Unfortunately, in most environments, employees are not given the opportunity to discover their own talents.
Given that the iGeneration has just entered the workforce, as employers, we must have the patience for three key things. They are namely to help these fresh talents identify their strengths, hone their gifts, and better still, find ways to apply them for the service of others.
At Far East Hospitality, we strive to help colleagues self-discover their talents. This is executed through the job rotation programme. Team members are encouraged to move around different properties and job roles before deciding on their career direction.
|Given that the iGeneration has just entered the workforce, as employers, we must have the patience to help these fresh talents identify their strengths, hone their gifts, and find ways to apply them for the service of others.|
An environment that embraces teamwork and values the exchange of ideas appeals to the Gen Z. It is important to encourage team members to express themselves with colleagues and customers.
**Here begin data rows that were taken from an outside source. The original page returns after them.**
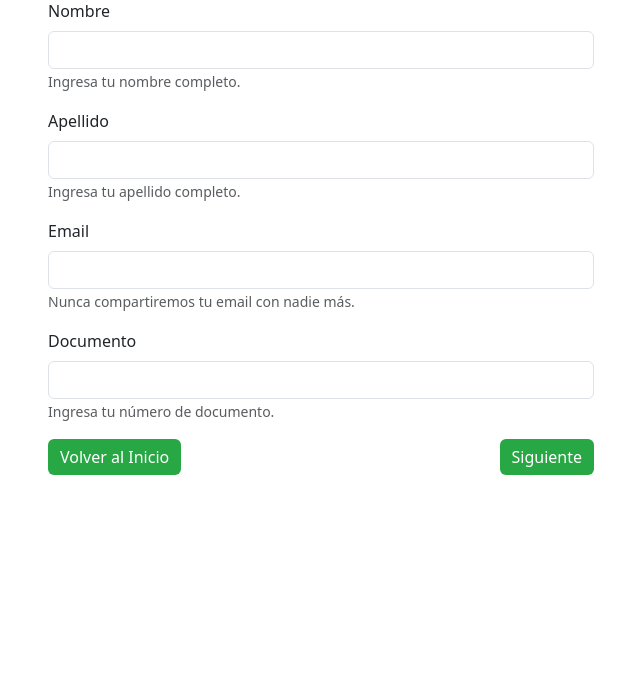
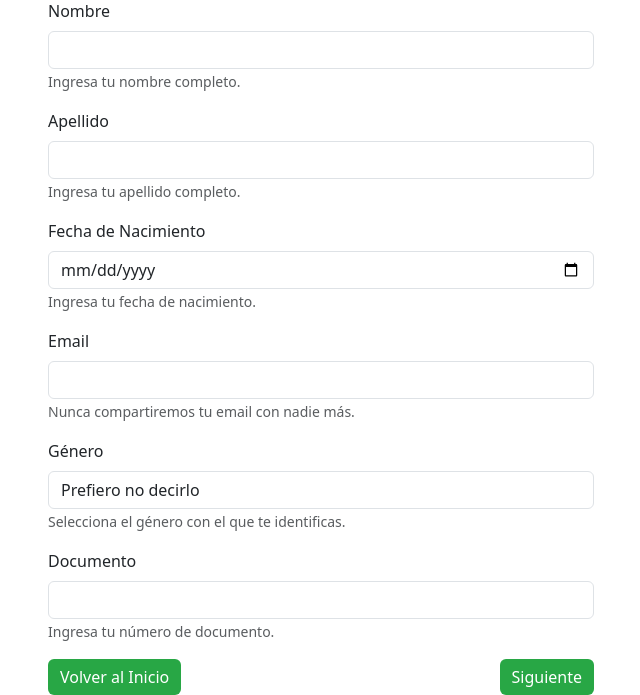
Before and after one commit to gabriela611/Hojii-Scan, a Django app: page /cv/cv/personal-info/ in a window 1280 px wide. Shown: the part 111-806 px from the top of the page, without its empty margins (319-959 px from the left). Before the commit the page ends 586 px from the top, so only its background shows below. Run offline with Django 5.2, Linux system fonts and the light colour scheme; some libraries are stand-ins or nearby versions.

Commit message:
Actualización de Información Personal formulario

```diff
--- a/cv_forms/forms.py
+++ b/cv_forms/forms.py
@@ -4,9 +4,16 @@ from .models import WorkExperience
 from django.forms import modelformset_factory
 
 class PersonalInfoForm(forms.ModelForm):
+    fecha_nacimiento = forms.DateField(
+        widget=forms.DateInput(attrs={'type': 'date', 'class': 'form-control'})
+    )
+
     class Meta:
         model = PersonalInfo
-        fields = ['nombre', 'apellido', 'email', 'documento']
+        fields = ['nombre', 'apellido', 'email', 'documento', 'genero', 'fecha_nacimiento']
+        widgets = {
+            'genero': forms.Select(attrs={'class': 'form-control'}),
+        }
 
 class EducationInfoForm(forms.ModelForm):
     class Meta:
--- a/cv_forms/models.py
+++ b/cv_forms/models.py
@@ -2,10 +2,19 @@ from django.db import models
 
 
 class PersonalInfo(models.Model):
+    GENERO_OPCIONES = [
+        ('M', 'Masculino'),
+        ('F', 'Femenino'),
+        ('NB', 'No Binario'),
+        ('O', 'Otro'),
+        ('P', 'Prefiero no decirlo'),
+    ]
     nombre = models.CharField(max_length=100)
     apellido = models.CharField(max_length=100)
     email = models.EmailField()
     documento = models.CharField(max_length=20, unique=True)
+    genero = models.CharField(max_length=2, choices=GENERO_OPCIONES, default='P')
+    fecha_nacimiento = models.DateField(null=True, blank=True)
 
     def __str__(self):
         return f"{self.nombre} {self.apellido}"
--- a/cv_forms/templates/personal_info.html
+++ b/cv_forms/templates/personal_info.html
@@ -55,6 +55,19 @@
                         {% endif %}
                     </div>
 
+                    <!-- Campo Fecha de Nacimiento -->
+                    <div class="form-group mb-3">
+                        <label for="{{ form.fecha_nacimiento.id_for_label }}" class="form-label d-block">Fecha de Nacimiento</label>
+                        {{ form.fecha_nacimiento }}
+                        <small id="fechaHelp" class="form-text text-muted">
+                            Ingresa tu fecha de nacimiento.
+                        </small>
+                        {% if form.fecha_nacimiento.errors %}
+                            <div class="text-danger">{{ form.fecha_nacimiento.errors }}</div>
+                        {% endif %}
+                    </div>
+
+
                     <!-- Campo Email -->
                     <div class="form-group mb-3">
                         <label for="{{ form.email.id_for_label }}" class="form-label d-block">Email</label>
@@ -64,6 +77,17 @@
                         </small>
                         {% if form.email.errors %}
                             <div class="text-danger">{{ form.email.errors }}</div>
+                        {% endif %}
+                    </div>
+                    <!-- Campo Género -->
+                    <div class="form-group mb-3">
+                        <label for="{{ form.genero.id_for_label }}" class="form-label d-block">Género</label>
+                        {{ form.genero|add_class:"form-control" }}
+                        <small id="generoHelp" class="form-text text-muted">
+                            Selecciona el género con el que te identificas.
+                        </small>
+                        {% if form.genero.errors %}
+                            <div class="text-danger">{{ form.genero.errors }}</div>
                         {% endif %}
                     </div>
 
```
Also changed, not shown: cv_forms/migrations/0004_personalinfo_fecha_nacimiento_personalinfo_genero.py (added), db.sqlite3.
This is essential in the service line as the job scope requires interaction with people every day.
As employers in the hospitality sector, we need to inspire talents to cultivate a gregarious attitude, a winning smile, and a courageous heart. This is executed through the practice of empowerment.
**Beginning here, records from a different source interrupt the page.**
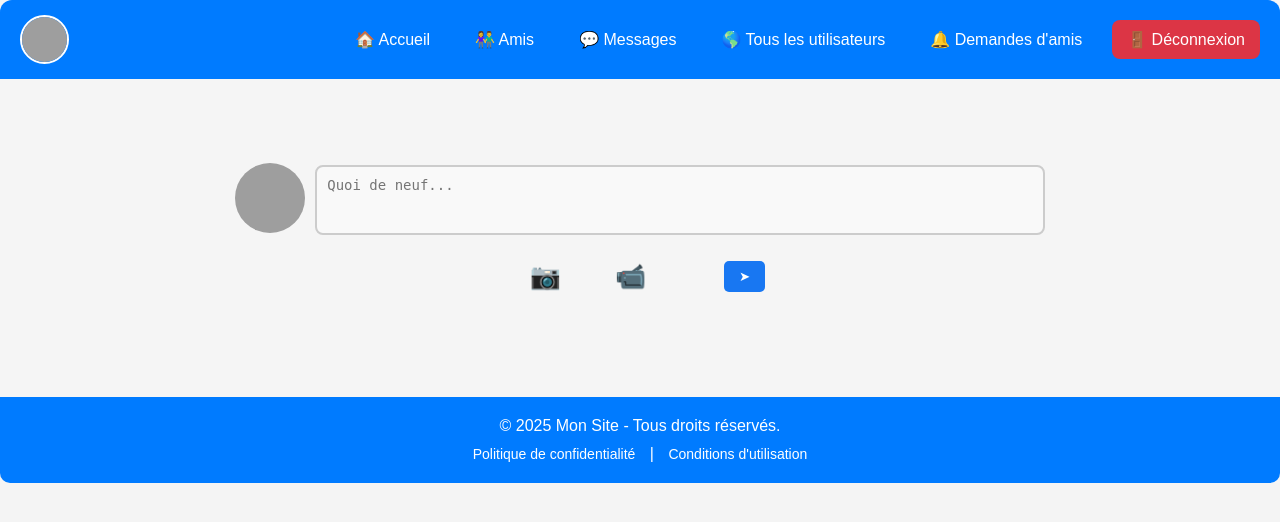
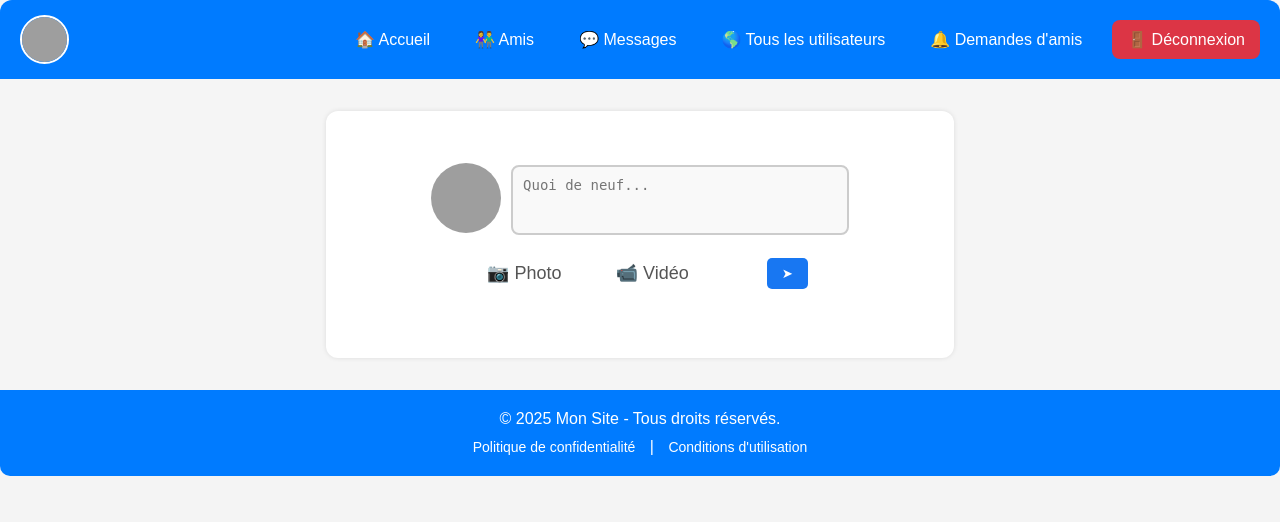
Before and after one commit to Saifeddine-elamri/R-seau-social-php-, a PHP site: page /posts in a window 1280 px wide. Shown: the top 522 px of the page. Run offline with PHP 8.4, Linux system fonts and the light colour scheme; the visitor is signed in with stand-in values (Sample User, id 1); data that the repository does not hold is empty; grey boxes are pictures that could not be loaded.

Commit message:
amelioration de styles

```diff
--- a/views/posts.php
+++ b/views/posts.php
@@ -70,13 +70,13 @@ function timeAgo($timestamp) {
         <div class="file-upload-container">
             <!-- Icône pour l'image -->
             <label for="post_image" class="upload-label" title="Ajouter une image">
-                📷
+                📷 Photo
             </label>
             <input type="file" id="post_image" name="post_image" accept="image/*" class="file-input">
 
             <!-- Icône pour la vidéo -->
             <label for="post_video" class="upload-label" title="Ajouter une vidéo">
-                📹
+                📹 Vidéo
             </label>
             <input type="file" id="post_video" name="post_video" accept="video/*" class="file-input">
 
--- a/views/static/css/profil-style.css
+++ b/views/static/css/profil-style.css
@@ -73,9 +73,12 @@ h2 {
 
 /* Style général pour le formulaire de publication */
 .new-post-form {
-    margin: 2rem 0;
+    width: 44%;
+    margin: 2rem auto;
     padding: 2rem;
     border-radius: 12px;
+    background-color: white;
+    box-shadow: 0 0 5px rgba(0, 0, 0, 0.1);
 }
 
 
@@ -642,11 +645,11 @@ form button:hover {
 
 /* Style du label (bouton pour uploader le fichier) */
 .upload-label {
-    color: white;
+    color: #555;
     padding: 10px 15px;
     border-radius: 5px;
     cursor: pointer;
-    font-size: 25px;
+    font-size: 18px;
     transition: background-color 0.3s ease;
 }
 
```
At Far East Hospitality, we do our utmost to encourage team members to express themselves with colleagues and guests. Our example was when the team at AMOY Hotel took the initiative to put up a mini theatrical performance, adding flair to an otherwise ordinary welcome for our guests.
As employers, we have to do far more than regard employee recognition as simply a pat on the back for the team. Gratitude is a value that rewards the meaningful outcomes staff members deliver.
As a company, we encourage team members to join industry competitions. Most recently, AMOY and Rendezvous Hotel Singapore came up tops for the ‘Best Front Office Department’ in the superior/boutique and deluxe category respectively in the Singapore Hotel Association’s Best Department Awards 2017.
The Quincy Hotel was recognised as the ‘Best Housekeeping Department’ in the superior/boutique category. Such recognition serves as a testament to the staff member’s drive.
It is time to stop blaming the workforce
My father used to complain about me and my peers being soft, and complacent when we first embarked on our career. When millennials joined the workforce, we hear similar complaints – demanding, egoistic, fragile – even till today.
It seems typical that every generation would be considered inferior by the one prior.
As the iGeneration enters the workforce, let us stop blaming the workforce, and instead, practice patience, empowerment, and gratitude to fully engage them.
Ultimately, talents are attracted to companies that offer a learning environment.